Lions are found in both Asia and Africa and are currently an endangered species thanks to the encroachment of man on their natural habitat.
Unusually for big cats, lions are also highly social animals. They travel in prides and care for their mates and offspring as part of their day-to-day lives.
This may be why, when this adult lioness found a baby baboon, that she did something completely surprising.
10. Baboons Are Big Monkeys
The baboon lives in various regions of Africa and is a ground-dwelling species rather than a tree-dwelling species like most other types of monkey.
Baboons are mostly herbivores but are completely capable of taking up an omnivorous diet.
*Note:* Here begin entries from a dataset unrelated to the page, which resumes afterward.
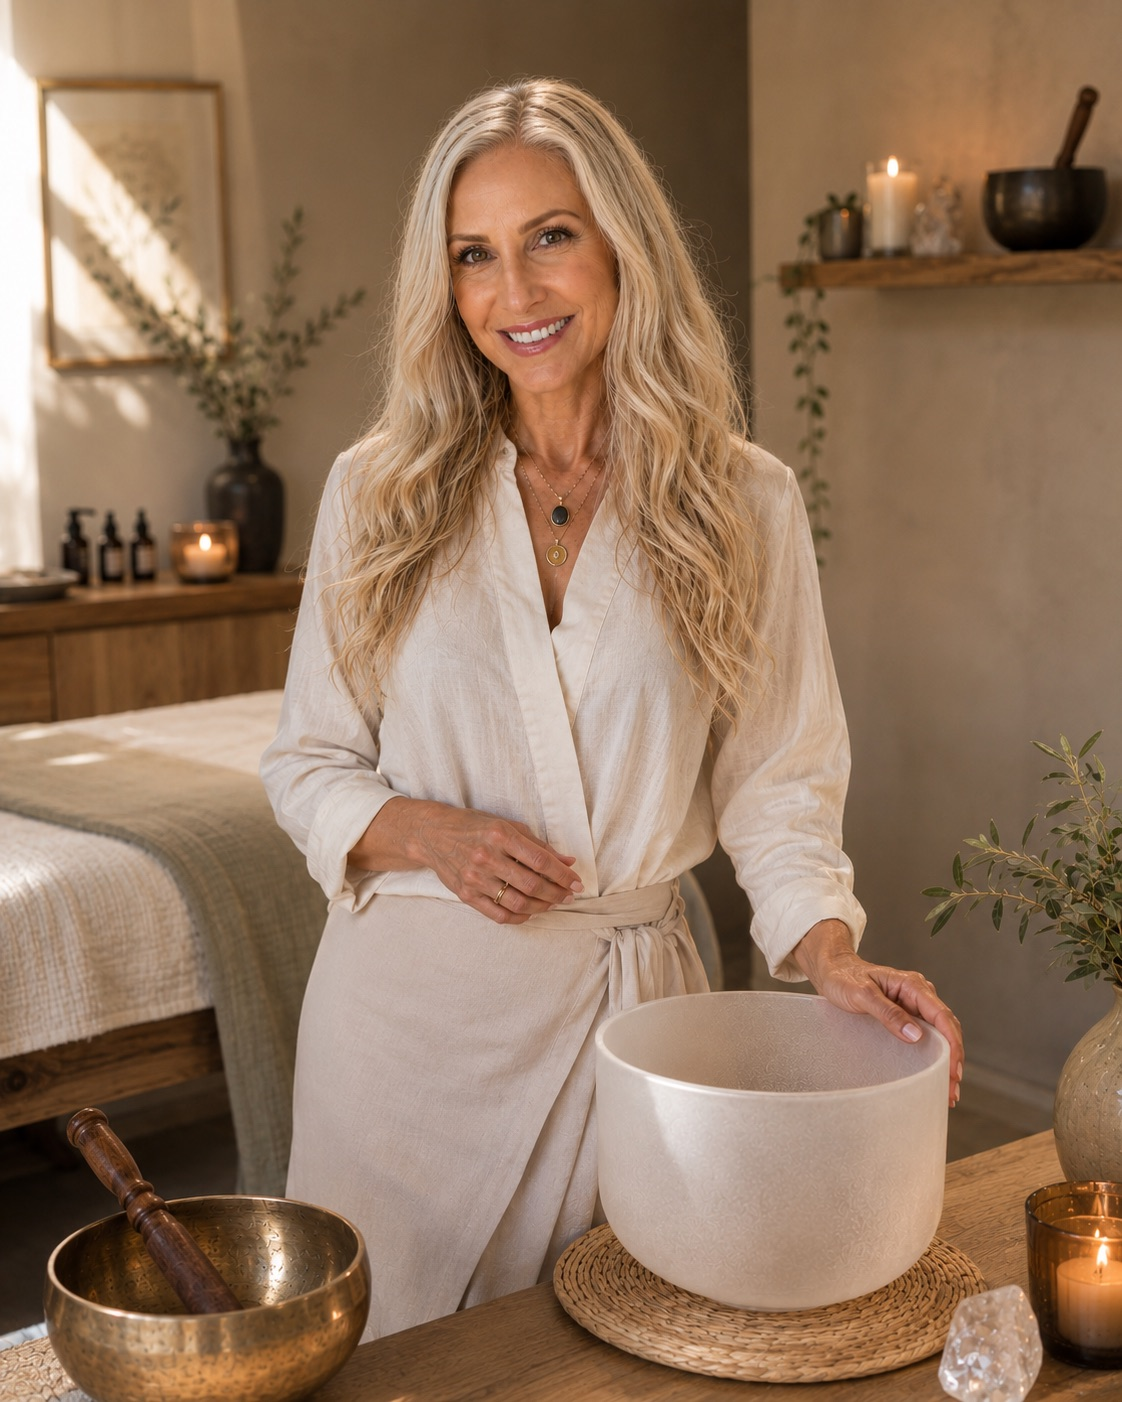
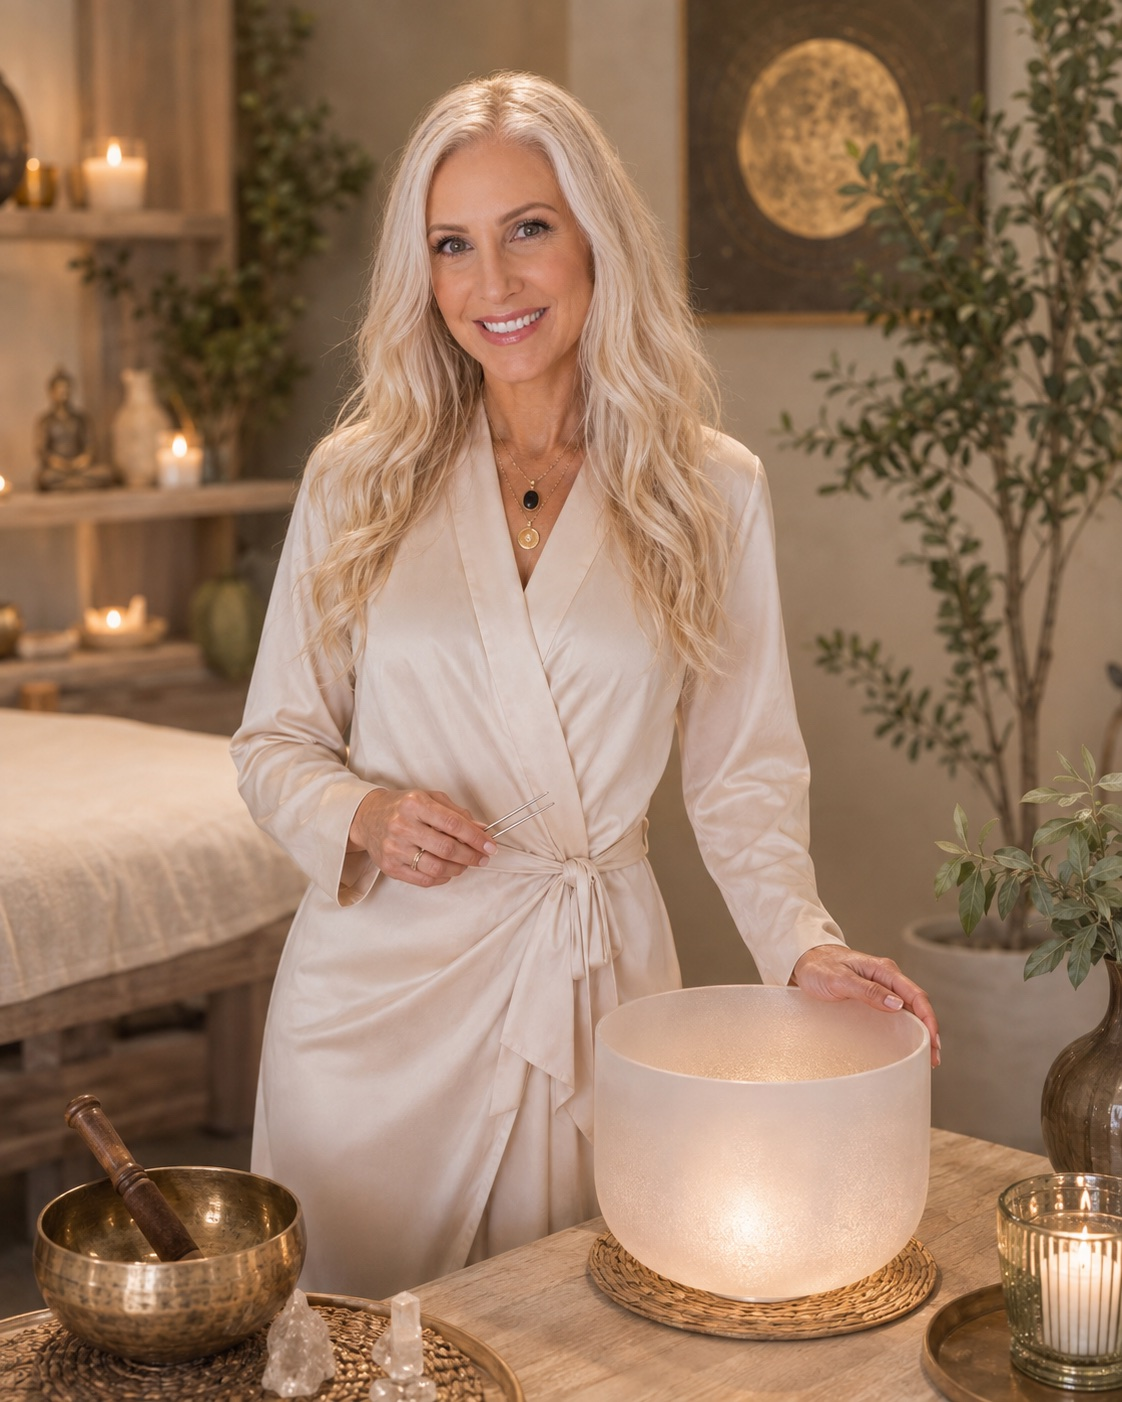
finaing edits

diff --git a/src/assets/styles/global.css b/src/assets/styles/global.css
@@ -123,6 +123,31 @@ picture {
     animation: image-settle 900ms var(--ease-soft) both;
   }
 
+  .brand-eye-mark {
+    display: inline-block;
+    transform-origin: center;
+    transition: transform 500ms var(--ease-editorial);
+  }
+
+  .magic-line::after {
+    content: "";
+    display: block;
+    width: 5.4rem;
+    height: 0.62rem;
+    margin-top: 0.72rem;
+    border-bottom: 2px solid rgba(184, 153, 95, 0.82);
+    border-radius: 999px 60% 999px 45%;
+    transform: rotate(-1.8deg);
+  }
+
+  .gold-pen-mark {
+    width: 5rem;
+    height: 0.7rem;
+    border-bottom: 2px solid rgba(184, 153, 95, 0.72);
+    border-radius: 55% 999px 40% 999px;
+    transform: rotate(-2deg);
+  }
+
 }
 
 @keyframes image-settle {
In South Africa it’s not unknown for baboons to attack and eat sheep and goats.
In general, baboons are formidable monkeys and they travel in packs. But, of course, their babies are as vulnerable as babies of any other kind…
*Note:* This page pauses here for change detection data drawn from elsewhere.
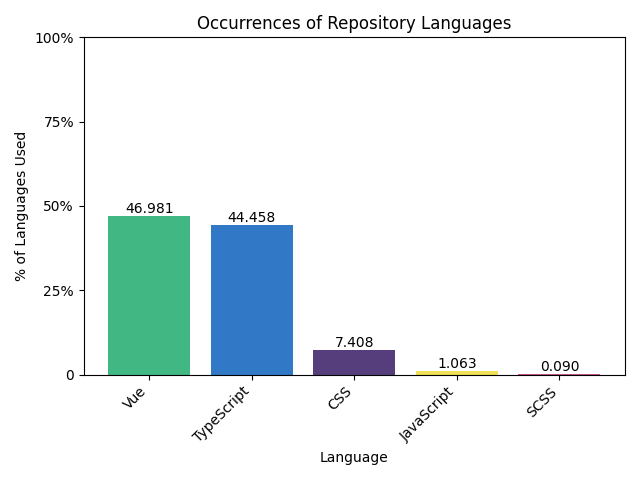
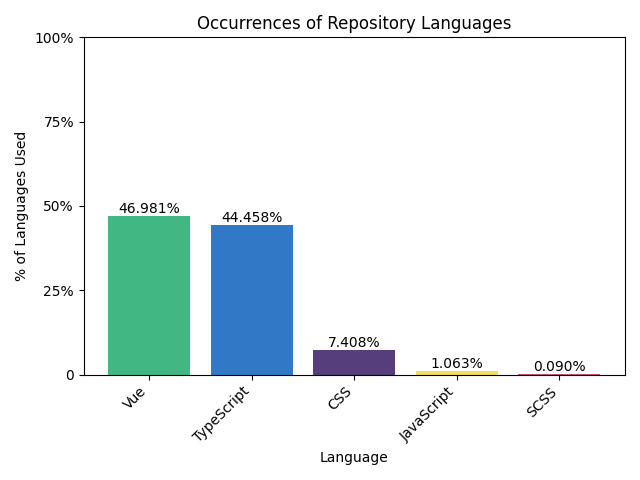
Dockerized Python/FastAPI for deployment

diff --git a/controller/total_utilization_controller.py b/controller/total_utilization_controller.py
@@ -57,7 +57,7 @@ async def create_multi_bar_chart(repo_id: int):
             # Add labels with values above each bar
             for bar in bars:
                 height = bar.get_height()
-                plt.text(bar.get_x() + bar.get_width() / 2, height, '{:.3f}'.format(height), ha='center', va='bottom')
+                plt.text(bar.get_x() + bar.get_width() / 2, height, '{:.3f}%'.format(height), ha='center', va='bottom')
 
             # Show plot
             # plt.show()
9. The Death Of A Mother
This isn’t uncommon behavior for baboons. While they are a social species, there is no system of adoption within baboon tribes and thus when a baby is too young to care for itself and its mother dies – the baby is simply abandoned.
This baby baboon was just old enough to flee for its life up a tree when the lioness arrived. Sadly, it wasn’t fast enough.
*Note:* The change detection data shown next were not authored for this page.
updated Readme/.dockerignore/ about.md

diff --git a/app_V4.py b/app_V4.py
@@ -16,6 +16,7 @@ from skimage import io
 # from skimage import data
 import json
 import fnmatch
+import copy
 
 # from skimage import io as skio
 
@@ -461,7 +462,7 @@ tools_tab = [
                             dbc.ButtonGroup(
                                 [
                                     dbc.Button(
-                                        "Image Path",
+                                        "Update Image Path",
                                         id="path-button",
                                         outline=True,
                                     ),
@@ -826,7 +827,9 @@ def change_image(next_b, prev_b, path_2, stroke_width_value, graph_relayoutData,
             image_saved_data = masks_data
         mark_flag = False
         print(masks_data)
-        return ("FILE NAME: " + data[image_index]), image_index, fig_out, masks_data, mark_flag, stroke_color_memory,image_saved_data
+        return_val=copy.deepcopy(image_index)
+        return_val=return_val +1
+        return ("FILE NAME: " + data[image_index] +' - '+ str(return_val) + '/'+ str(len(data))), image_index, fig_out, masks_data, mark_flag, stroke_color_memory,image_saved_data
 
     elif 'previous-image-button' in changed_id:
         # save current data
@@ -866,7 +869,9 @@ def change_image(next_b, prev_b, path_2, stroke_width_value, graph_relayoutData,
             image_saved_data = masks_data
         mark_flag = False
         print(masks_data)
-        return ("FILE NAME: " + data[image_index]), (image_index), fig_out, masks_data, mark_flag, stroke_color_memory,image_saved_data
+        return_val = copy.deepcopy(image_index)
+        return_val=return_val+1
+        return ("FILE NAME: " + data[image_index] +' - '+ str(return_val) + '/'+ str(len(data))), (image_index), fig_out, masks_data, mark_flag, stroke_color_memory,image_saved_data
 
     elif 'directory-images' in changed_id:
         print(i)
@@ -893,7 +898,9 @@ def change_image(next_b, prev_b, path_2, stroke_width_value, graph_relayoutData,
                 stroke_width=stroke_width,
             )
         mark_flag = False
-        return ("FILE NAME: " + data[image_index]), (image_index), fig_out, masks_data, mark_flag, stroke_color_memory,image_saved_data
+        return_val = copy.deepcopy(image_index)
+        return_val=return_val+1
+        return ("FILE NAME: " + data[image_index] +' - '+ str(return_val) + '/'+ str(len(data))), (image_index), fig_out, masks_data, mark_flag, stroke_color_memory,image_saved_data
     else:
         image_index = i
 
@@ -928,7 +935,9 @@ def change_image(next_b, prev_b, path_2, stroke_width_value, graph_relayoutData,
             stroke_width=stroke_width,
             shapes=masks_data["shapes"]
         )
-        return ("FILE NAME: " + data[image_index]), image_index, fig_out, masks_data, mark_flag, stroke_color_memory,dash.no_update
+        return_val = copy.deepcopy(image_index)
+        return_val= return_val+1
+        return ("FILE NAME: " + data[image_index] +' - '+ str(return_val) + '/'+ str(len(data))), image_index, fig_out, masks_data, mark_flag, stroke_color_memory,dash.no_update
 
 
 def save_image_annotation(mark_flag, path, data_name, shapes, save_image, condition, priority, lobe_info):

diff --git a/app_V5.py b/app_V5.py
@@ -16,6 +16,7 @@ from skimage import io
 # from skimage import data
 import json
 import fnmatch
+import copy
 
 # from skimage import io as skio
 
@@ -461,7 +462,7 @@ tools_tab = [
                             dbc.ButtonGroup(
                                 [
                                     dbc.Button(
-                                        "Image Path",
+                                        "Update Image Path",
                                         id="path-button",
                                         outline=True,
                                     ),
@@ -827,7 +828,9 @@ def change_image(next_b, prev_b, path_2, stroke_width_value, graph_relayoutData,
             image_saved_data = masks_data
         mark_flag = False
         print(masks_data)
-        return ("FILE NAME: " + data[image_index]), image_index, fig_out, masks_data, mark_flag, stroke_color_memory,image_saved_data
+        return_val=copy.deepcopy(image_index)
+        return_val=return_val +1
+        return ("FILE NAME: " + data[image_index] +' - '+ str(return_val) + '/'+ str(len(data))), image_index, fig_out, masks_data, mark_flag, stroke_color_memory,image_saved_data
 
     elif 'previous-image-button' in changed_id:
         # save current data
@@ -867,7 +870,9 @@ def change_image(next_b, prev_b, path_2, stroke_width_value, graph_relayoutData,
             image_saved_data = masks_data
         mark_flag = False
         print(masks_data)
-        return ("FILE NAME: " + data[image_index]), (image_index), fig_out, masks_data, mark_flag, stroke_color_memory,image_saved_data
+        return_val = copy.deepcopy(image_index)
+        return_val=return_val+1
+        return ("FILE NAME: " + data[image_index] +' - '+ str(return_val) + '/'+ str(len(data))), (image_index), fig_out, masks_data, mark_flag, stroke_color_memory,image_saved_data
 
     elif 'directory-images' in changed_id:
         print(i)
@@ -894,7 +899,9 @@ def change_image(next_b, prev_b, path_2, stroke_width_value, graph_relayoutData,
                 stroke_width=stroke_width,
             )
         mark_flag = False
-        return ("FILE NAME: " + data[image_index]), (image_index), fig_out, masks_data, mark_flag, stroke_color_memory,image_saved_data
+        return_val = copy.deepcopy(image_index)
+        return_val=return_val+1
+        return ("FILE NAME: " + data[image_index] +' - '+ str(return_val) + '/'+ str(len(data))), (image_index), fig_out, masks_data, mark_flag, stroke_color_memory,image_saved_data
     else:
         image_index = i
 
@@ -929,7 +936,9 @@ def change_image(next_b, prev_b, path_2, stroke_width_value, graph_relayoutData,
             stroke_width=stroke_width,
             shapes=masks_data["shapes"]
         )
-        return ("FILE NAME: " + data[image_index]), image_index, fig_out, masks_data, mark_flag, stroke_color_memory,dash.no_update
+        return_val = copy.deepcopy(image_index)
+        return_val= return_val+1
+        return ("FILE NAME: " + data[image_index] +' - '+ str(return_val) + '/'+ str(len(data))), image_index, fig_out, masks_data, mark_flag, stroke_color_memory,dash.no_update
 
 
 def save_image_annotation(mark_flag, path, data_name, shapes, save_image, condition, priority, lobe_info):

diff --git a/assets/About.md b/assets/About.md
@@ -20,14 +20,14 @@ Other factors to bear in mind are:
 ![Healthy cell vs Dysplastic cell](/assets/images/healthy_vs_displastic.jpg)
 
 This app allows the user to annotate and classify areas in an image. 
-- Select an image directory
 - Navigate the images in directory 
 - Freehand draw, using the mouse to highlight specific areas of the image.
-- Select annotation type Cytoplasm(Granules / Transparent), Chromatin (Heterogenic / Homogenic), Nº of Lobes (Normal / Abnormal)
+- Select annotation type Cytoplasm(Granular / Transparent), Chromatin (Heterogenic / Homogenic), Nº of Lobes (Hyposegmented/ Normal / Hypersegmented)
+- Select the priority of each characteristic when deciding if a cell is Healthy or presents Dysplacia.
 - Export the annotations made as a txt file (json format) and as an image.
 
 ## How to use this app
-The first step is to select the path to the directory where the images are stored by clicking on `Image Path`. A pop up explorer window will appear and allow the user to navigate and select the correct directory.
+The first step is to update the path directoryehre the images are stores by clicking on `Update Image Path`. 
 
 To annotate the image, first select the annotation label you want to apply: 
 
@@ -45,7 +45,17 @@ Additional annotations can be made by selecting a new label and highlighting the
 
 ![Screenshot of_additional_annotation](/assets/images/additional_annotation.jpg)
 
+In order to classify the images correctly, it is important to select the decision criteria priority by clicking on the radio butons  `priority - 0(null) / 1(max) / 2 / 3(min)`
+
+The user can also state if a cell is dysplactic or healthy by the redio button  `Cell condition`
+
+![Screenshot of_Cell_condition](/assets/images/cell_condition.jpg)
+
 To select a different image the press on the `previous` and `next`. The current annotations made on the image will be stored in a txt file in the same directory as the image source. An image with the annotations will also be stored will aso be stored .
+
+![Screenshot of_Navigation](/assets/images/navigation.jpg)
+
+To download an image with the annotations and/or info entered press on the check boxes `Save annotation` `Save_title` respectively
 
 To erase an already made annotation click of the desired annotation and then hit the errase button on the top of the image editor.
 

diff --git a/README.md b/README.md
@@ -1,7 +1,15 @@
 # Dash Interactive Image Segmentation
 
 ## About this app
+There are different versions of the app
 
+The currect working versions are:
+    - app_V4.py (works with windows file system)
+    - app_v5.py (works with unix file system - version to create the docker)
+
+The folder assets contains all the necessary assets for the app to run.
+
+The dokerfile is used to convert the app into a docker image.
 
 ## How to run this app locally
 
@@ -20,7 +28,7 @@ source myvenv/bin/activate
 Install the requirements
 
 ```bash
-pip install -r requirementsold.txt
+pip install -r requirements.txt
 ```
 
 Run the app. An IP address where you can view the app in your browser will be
But the baboon wasn’t fast enough. The lioness knocked it from the tree trunk and the baby baboon landed on the floor next to the tree.
Evan Schiller, the photographer, and his wife Lisa thought that the baby must be doomed and their hearts sank as the lioness circled closer and close to the baby. You can see how frightened the baboon must be here.
7. Hold On…
But instead of ripping the baboon to shreds and then devouring it, the lioness did something completely unexpected.
She gently reached out her paw and began to play with the baby. Not in the way that a cat will sometimes play with its prey before eating it but in a tender almost human way.
Then ever so carefully she leaned out and her jaws closed around the baby baboon – you won’t believe what happened next.